_Task instructions:_
How many of the lines in the data contain "that"? Give only the number.

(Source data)

^^^^^^^^

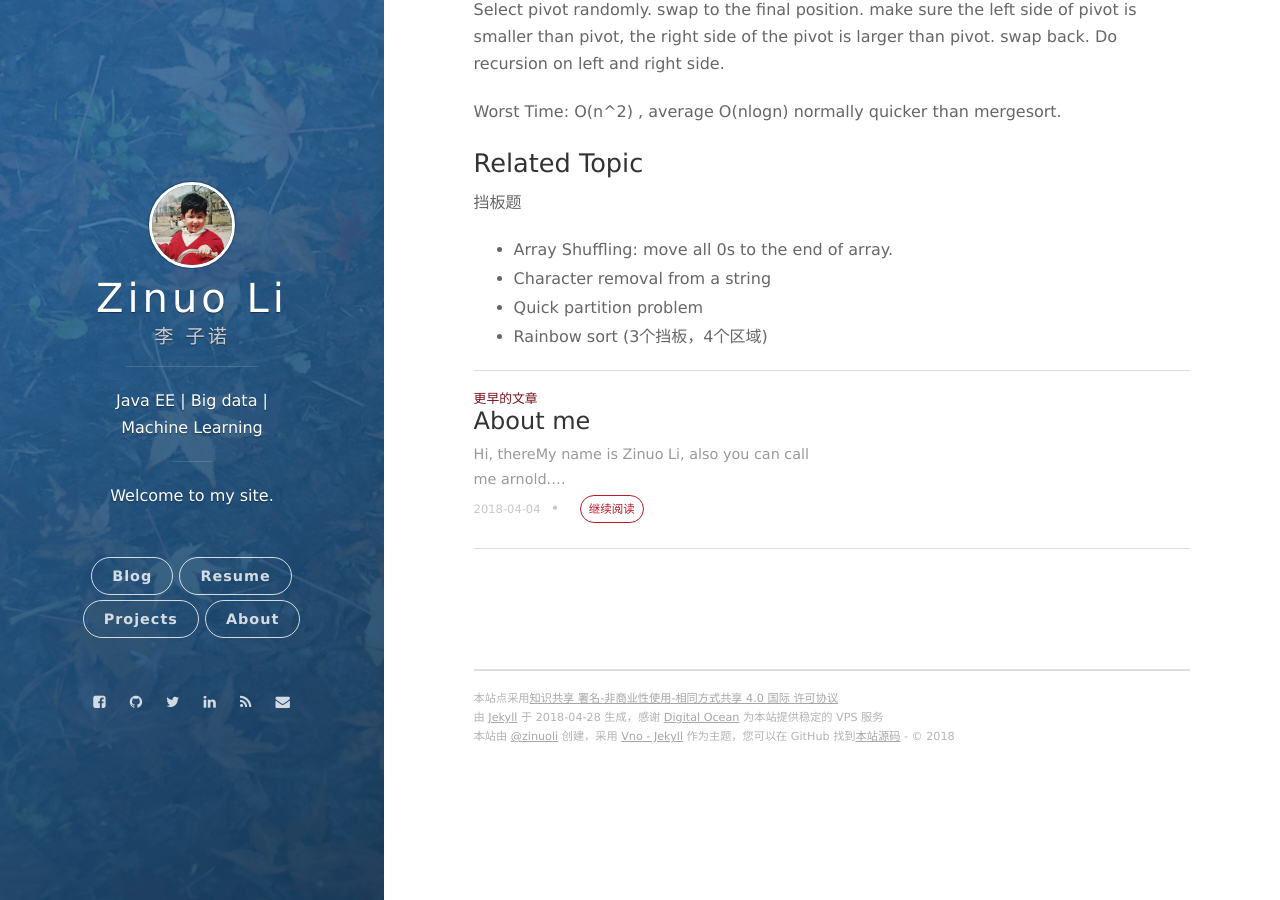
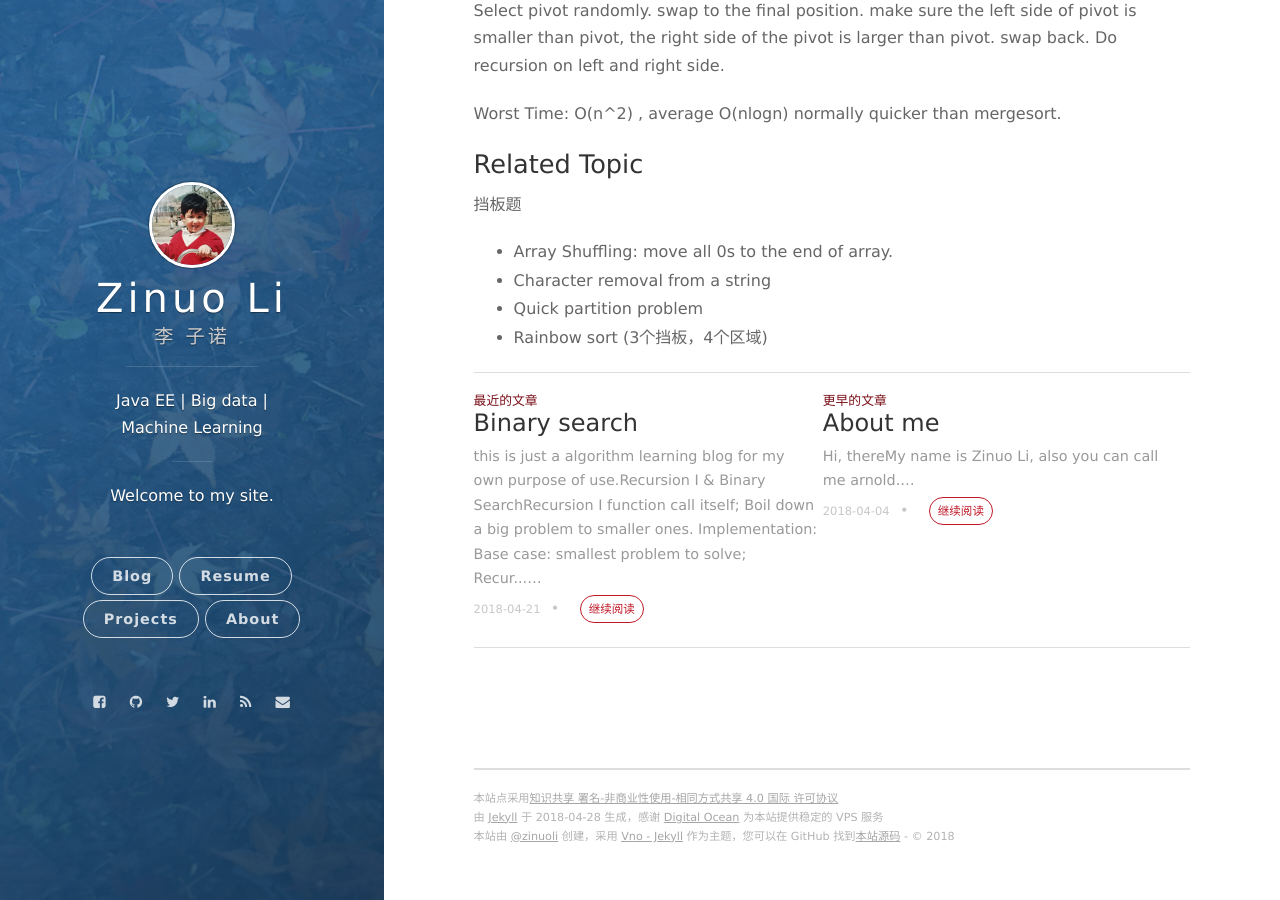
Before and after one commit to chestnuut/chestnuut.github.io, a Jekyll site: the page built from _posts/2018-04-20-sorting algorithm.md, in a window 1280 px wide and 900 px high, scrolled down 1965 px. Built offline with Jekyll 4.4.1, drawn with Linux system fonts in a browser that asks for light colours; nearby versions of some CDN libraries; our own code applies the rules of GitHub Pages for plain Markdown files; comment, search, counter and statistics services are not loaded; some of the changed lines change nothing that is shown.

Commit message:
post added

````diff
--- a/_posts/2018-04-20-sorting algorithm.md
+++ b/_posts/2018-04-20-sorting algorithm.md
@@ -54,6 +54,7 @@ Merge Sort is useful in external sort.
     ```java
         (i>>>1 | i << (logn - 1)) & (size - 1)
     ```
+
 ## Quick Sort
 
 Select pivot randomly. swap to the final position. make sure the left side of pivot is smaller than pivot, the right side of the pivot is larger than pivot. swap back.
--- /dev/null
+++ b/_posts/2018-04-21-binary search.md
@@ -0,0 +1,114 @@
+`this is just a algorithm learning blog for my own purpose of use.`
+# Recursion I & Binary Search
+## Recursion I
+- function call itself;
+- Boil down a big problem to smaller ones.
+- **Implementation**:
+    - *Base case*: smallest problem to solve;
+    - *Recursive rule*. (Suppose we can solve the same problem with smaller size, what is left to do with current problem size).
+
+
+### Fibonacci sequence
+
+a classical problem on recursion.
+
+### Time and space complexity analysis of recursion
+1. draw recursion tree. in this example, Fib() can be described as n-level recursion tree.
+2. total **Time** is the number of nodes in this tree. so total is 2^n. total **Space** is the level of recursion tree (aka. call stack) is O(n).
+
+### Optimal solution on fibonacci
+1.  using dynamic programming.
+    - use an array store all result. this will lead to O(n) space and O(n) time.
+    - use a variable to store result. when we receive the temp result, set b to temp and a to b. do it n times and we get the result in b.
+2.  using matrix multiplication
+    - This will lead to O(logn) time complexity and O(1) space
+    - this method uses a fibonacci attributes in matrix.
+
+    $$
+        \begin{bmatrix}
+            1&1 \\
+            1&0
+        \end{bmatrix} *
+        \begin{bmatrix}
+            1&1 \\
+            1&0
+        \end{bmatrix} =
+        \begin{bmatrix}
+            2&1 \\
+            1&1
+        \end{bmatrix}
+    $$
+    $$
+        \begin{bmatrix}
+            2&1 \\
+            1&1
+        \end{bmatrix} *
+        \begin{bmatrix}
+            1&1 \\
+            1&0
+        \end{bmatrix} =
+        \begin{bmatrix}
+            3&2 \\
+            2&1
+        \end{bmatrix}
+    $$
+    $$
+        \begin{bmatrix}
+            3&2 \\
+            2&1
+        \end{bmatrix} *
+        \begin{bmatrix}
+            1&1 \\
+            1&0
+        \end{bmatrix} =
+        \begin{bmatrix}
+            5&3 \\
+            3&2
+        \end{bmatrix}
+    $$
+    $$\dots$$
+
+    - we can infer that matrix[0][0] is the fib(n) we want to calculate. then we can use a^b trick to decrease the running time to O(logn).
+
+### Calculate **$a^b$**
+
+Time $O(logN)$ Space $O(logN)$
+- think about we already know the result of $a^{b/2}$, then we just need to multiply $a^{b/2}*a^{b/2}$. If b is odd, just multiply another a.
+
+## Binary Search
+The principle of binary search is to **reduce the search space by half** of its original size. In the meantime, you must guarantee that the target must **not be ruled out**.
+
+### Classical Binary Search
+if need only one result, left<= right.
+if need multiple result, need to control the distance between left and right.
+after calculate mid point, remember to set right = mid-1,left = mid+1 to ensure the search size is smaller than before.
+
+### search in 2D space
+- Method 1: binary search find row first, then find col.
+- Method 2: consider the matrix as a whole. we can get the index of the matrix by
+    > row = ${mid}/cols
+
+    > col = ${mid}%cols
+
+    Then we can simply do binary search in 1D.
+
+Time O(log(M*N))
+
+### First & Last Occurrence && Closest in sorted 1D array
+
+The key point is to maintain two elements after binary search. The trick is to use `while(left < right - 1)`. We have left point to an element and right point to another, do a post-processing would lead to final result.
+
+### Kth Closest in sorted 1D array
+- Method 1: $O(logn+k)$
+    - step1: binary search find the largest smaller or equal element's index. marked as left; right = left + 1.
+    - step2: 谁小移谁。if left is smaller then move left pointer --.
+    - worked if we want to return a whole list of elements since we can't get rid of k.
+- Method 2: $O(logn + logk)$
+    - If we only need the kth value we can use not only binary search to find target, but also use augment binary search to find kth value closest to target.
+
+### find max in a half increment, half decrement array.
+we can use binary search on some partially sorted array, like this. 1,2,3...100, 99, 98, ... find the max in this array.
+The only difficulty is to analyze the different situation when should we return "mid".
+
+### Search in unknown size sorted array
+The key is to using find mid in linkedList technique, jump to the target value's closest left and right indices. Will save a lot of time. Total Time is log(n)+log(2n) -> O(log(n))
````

^^^^^^^^

_Reply:_
3